Goodbye Vitamin by Rachel Khong
If You Liked: All Is Well

Today’s book recommendation is not young adult! Last month it was announced that Constance Wu had signed on to play the lead role in the movie adaptation of Goodbye, Vitamin so of course I bumped this book up my to-read list. Constance Wu stars in ABC’s sitcom Fresh Off the Boat and of course, starred in last year’s rom-com Crazy Rich Asians. I’m really excited to see her in more lead roles on the big screen! But, back to the book!

Premise: Ruth Young quits her job and moves in with her parents for a year when her father is diagnosed with Alzheimer’s.
» Purchase on Amazon

My Spoiler-Free Review

Published back in 2017, Goodbye, Vitamin is written in the format of short diary entries spanning a year, and I found it to be a very relaxing rhythm. I liked Ruth’s direct tone and found her humor very charming. There are little offbeat details and the humor is slightly grim and ultimately, I thought she was both relatable and authentic.

I also felt the seriousness of Ruth’s father’s Alzheimer’s disease in her observations and reflections, the truth of the relationship between her parents, and the way her brother’s relationship with them differs from her own. Goodbye, Vitamin is so captivating and enjoyable without trying too hard. The premise isn’t dramatic but rather, devastating in its ordinariness. I was turning page after page and next thing I knew I was halfway through the book.
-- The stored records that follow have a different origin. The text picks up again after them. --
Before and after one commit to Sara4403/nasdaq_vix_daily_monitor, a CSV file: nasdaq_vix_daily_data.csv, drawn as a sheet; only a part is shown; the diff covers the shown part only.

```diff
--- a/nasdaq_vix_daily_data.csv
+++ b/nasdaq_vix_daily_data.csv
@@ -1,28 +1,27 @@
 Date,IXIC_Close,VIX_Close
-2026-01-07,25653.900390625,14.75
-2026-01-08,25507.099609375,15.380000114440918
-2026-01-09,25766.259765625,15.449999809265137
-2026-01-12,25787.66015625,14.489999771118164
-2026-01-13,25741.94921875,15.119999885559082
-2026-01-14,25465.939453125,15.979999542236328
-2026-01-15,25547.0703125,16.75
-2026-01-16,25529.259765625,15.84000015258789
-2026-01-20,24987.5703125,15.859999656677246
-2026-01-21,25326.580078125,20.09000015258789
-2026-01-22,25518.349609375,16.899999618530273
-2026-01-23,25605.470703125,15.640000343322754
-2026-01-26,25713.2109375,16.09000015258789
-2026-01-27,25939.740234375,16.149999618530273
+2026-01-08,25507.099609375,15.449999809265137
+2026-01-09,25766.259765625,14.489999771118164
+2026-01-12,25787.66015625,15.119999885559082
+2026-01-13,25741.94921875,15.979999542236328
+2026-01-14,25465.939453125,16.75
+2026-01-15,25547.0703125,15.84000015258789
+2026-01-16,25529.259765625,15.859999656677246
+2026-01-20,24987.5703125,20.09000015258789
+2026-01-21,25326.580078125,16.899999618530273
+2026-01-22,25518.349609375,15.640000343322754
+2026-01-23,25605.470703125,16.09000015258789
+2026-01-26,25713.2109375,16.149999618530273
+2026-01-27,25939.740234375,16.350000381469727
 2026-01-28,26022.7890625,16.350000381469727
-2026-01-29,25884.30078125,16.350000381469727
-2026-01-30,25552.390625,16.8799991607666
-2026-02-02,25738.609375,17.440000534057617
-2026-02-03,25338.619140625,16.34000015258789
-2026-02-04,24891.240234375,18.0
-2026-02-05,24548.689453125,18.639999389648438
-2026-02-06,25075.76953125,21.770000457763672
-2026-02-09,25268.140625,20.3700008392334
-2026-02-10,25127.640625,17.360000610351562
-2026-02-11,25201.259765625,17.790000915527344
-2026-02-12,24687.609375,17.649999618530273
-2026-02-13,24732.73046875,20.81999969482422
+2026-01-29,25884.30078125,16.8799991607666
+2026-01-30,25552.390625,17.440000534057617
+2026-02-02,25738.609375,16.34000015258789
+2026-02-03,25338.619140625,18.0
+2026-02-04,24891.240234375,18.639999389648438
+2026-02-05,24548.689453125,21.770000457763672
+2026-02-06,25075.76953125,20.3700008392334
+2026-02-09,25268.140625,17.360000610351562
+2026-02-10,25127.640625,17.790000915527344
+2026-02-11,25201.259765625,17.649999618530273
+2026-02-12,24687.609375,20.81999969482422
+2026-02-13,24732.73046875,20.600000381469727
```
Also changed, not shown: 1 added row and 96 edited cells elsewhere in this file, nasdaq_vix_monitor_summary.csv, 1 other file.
I definitely recommend this book and I’m so excited for the movie!

I’ve compared this to the Chinese drama All Is Well because that happens to be the only drama that I’ve watched that’s about adulthood and family, and things are more complex than they may seem on the surface.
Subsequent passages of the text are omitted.